On 20 August 1982 Reagan announced that the United States would participate in (and thus in effect lead) a multinational force to bring order to Lebanon. By 25 August US troops were in Beirut, as was a strong contingent of French forces, a smaller group of Italians and a token presence of British troops (pointedly kept to a minimum by a sceptical Thatcher). Secretary of State Shultz, writing in his memoirs, claimed that this development caused him to hope for ‘far better prospects in the Middle East’ and that he saw, above all, ‘a chance for a more stable Lebanon on the horizon’.1 But within 18 months the US mission had had to be abandoned in the face of terrorism, some of it state-sponsored, and Lebanon was essentially lost to the West.
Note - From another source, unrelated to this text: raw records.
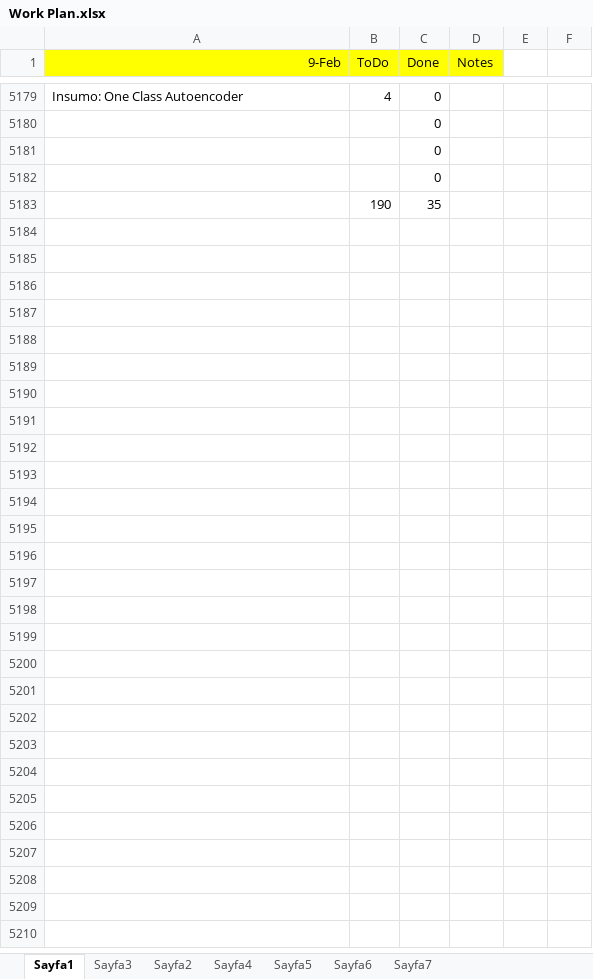
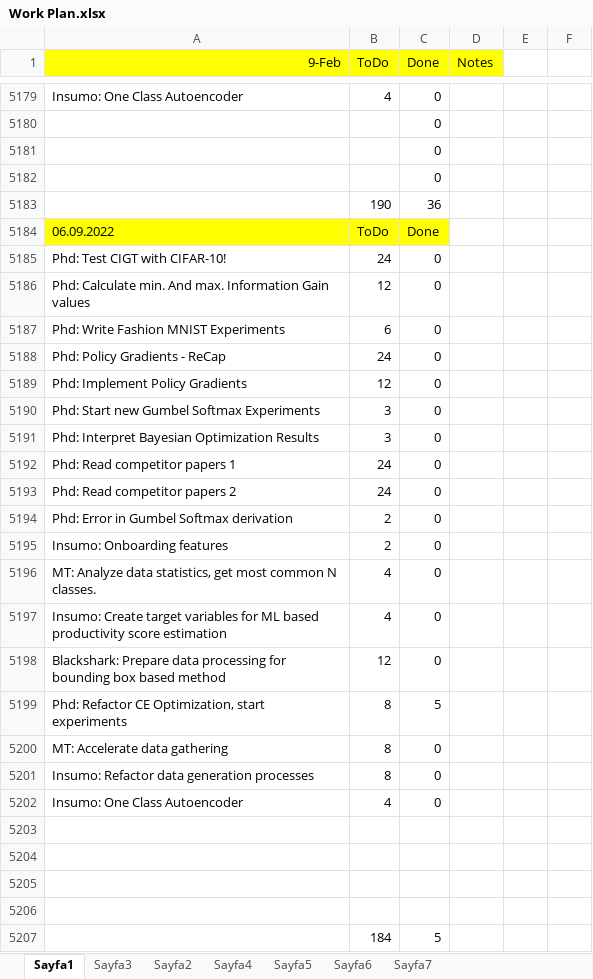
Before and after one commit to ufukcbicici/phd_work, an Excel workbook: Work Plan.xlsx, sheet Sayfa1, drawn as a sheet; only a part is shown, gaps mark what is left out; values as stored, in another font and other column widths than the file's, no borders; charts and pictures not drawn; addresses are those after the commit; the diff covers the shown part only; the diff names each change by its address in the sheet, - before the commit and + after, or states it on an @@ line.

Commit message:
Ready for Tetam experiments.

```diff
--- a/Work Plan.xlsx (sheet Sayfa1)
+++ b/Work Plan.xlsx (sheet Sayfa1)
+row 5183:  | 190 | 36
+row 5184: 06.09.2022 | ToDo | Done
+row 5185: Phd: Test CIGT with CIFAR-10! | 24 | 0
+row 5186: Phd: Calculate min. And max. Information Gain values | 12 | 0
+row 5187: Phd: Write Fashion MNIST Experiments | 6 | 0
+row 5188: Phd: Policy Gradients - ReCap | 24 | 0
+row 5189: Phd: Implement Policy Gradients | 12 | 0
+row 5190: Phd: Start new Gumbel Softmax Experiments | 3 | 0
+row 5191: Phd: Interpret Bayesian Optimization Results | 3 | 0
+row 5192: Phd: Read competitor papers 1 | 24 | 0
+row 5193: Phd: Read competitor papers 2 | 24 | 0
+row 5194: Phd: Error in Gumbel Softmax derivation | 2 | 0
+row 5195: Insumo: Onboarding features | 2 | 0
+row 5196: MT: Analyze data statistics, get most common N classes. | 4 | 0
+row 5197: Insumo: Create target variables for ML based productivity score estimation | 4 | 0
+row 5198: Blackshark: Prepare data processing for bounding box based method | 12 | 0
+row 5199: Phd: Refactor CE Optimization, start experiments | 8 | 5
+row 5200: MT: Accelerate data gathering | 8 | 0
+row 5201: Insumo: Refactor data generation processes | 8 | 0
+row 5202: Insumo: One Class Autoencoder | 4 | 0
-row 5203:  | 190 | 35
+row 5203: (empty)
+row 5204: (empty)
+row 5205: (empty)
+row 5206: (empty)
+row 5207:  | 184 | 5
```
Also changed, not shown: 1 edited cell elsewhere in this sheet, 3 other files.
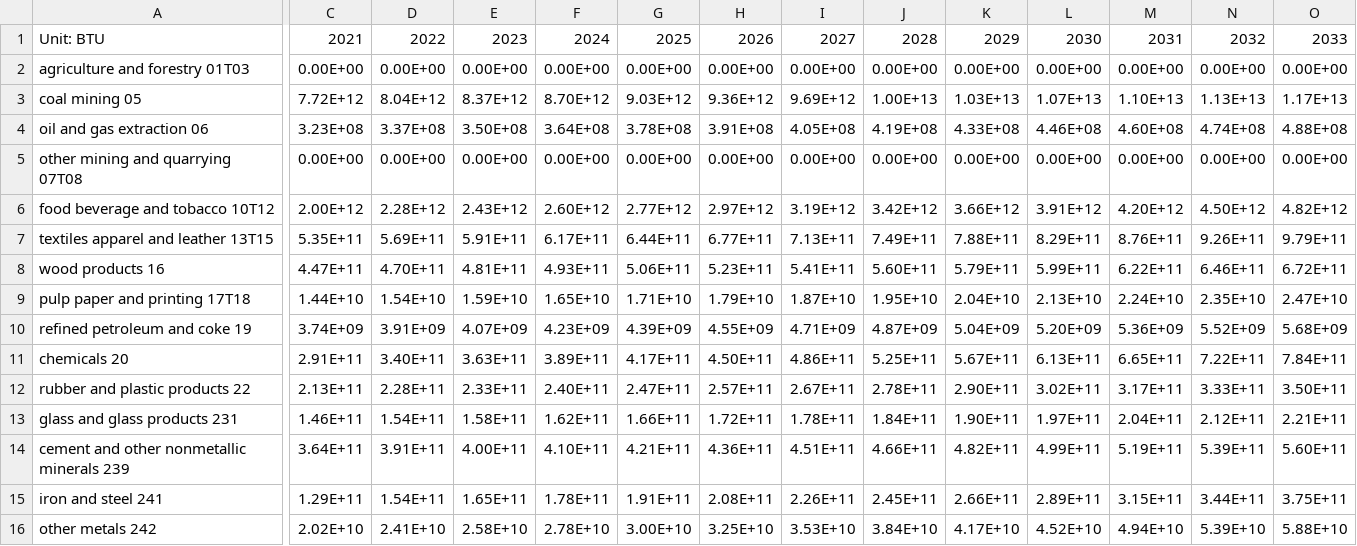
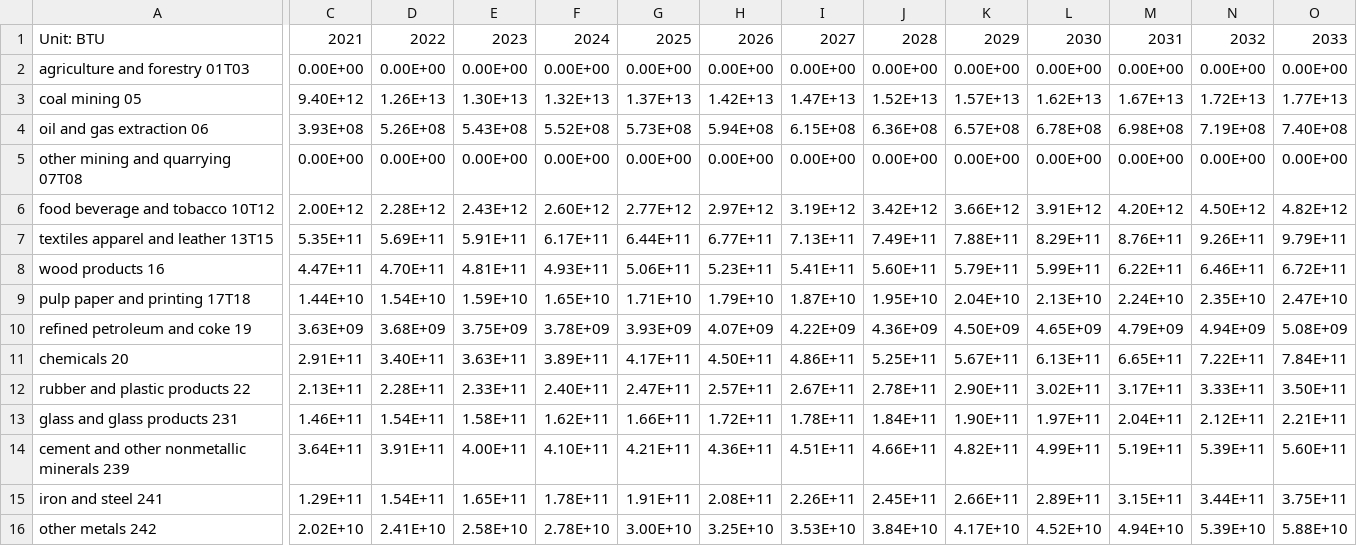
Before and after one commit to EnergyInnovation/eps-indonesia, a CSV file: InputData/indst/BIFUbC/BIFUbC-LPG-propane-or-butane.csv, drawn as a sheet; only a part is shown, gaps mark what is left out; the diff covers the shown part only; the diff names each change by its address in the sheet, - before the commit and + after, or states it on an @@ line.

```diff
--- a/InputData/indst/BIFUbC/BIFUbC-LPG-propane-or-butane.csv
+++ b/InputData/indst/BIFUbC/BIFUbC-LPG-propane-or-butane.csv
-C3: 7.72E+12
+C3: 9.40E+12
-D3: 8.04E+12
+D3: 1.26E+13
-E3: 8.37E+12
+E3: 1.30E+13
-F3: 8.70E+12
+F3: 1.32E+13
-G3: 9.03E+12
+G3: 1.37E+13
-H3: 9.36E+12
+H3: 1.42E+13
-I3: 9.69E+12
+I3: 1.47E+13
-J3: 1.00E+13
+J3: 1.52E+13
-K3: 1.03E+13
+K3: 1.57E+13
-L3: 1.07E+13
+L3: 1.62E+13
-M3: 1.10E+13
+M3: 1.67E+13
-N3: 1.13E+13
+N3: 1.72E+13
-O3: 1.17E+13
+O3: 1.77E+13
-C4: 3.23E+08
+C4: 3.93E+08
-D4: 3.37E+08
+D4: 5.26E+08
-E4: 3.50E+08
+E4: 5.43E+08
-F4: 3.64E+08
+F4: 5.52E+08
-G4: 3.78E+08
+G4: 5.73E+08
-H4: 3.91E+08
+H4: 5.94E+08
-I4: 4.05E+08
+I4: 6.15E+08
-J4: 4.19E+08
+J4: 6.36E+08
-K4: 4.33E+08
+K4: 6.57E+08
-L4: 4.46E+08
+L4: 6.78E+08
-M4: 4.60E+08
+M4: 6.98E+08
-N4: 4.74E+08
+N4: 7.19E+08
-O4: 4.88E+08
+O4: 7.40E+08
-C10: 3.74E+09
+C10: 3.63E+09
-D10: 3.91E+09
+D10: 3.68E+09
-E10: 4.07E+09
+E10: 3.75E+09
-F10: 4.23E+09
+F10: 3.78E+09
-G10: 4.39E+09
+G10: 3.93E+09
-H10: 4.55E+09
+H10: 4.07E+09
-I10: 4.71E+09
+I10: 4.22E+09
-J10: 4.87E+09
+J10: 4.36E+09
-K10: 5.04E+09
+K10: 4.50E+09
-L10: 5.20E+09
+L10: 4.65E+09
-M10: 5.36E+09
+M10: 4.79E+09
-N10: 5.52E+09
+N10: 4.94E+09
-O10: 5.68E+09
+O10: 5.08E+09
```
Also changed, not shown: 51 edited cells elsewhere in this file, InputData/indst/BIFUbC/BIFUbC-coal.csv, InputData/indst/BIFUbC/BIFUbC-crude-oil.csv, 4 other files.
In short, a US Administration which had set out with the strongest possible rhetoric about restoring national prestige in the world had been decisively humiliated and terrorists had been appeased.
KeywordsMiddle East Diplomatic Relation Nobel Peace Prize Hunger Strike Armed Struggle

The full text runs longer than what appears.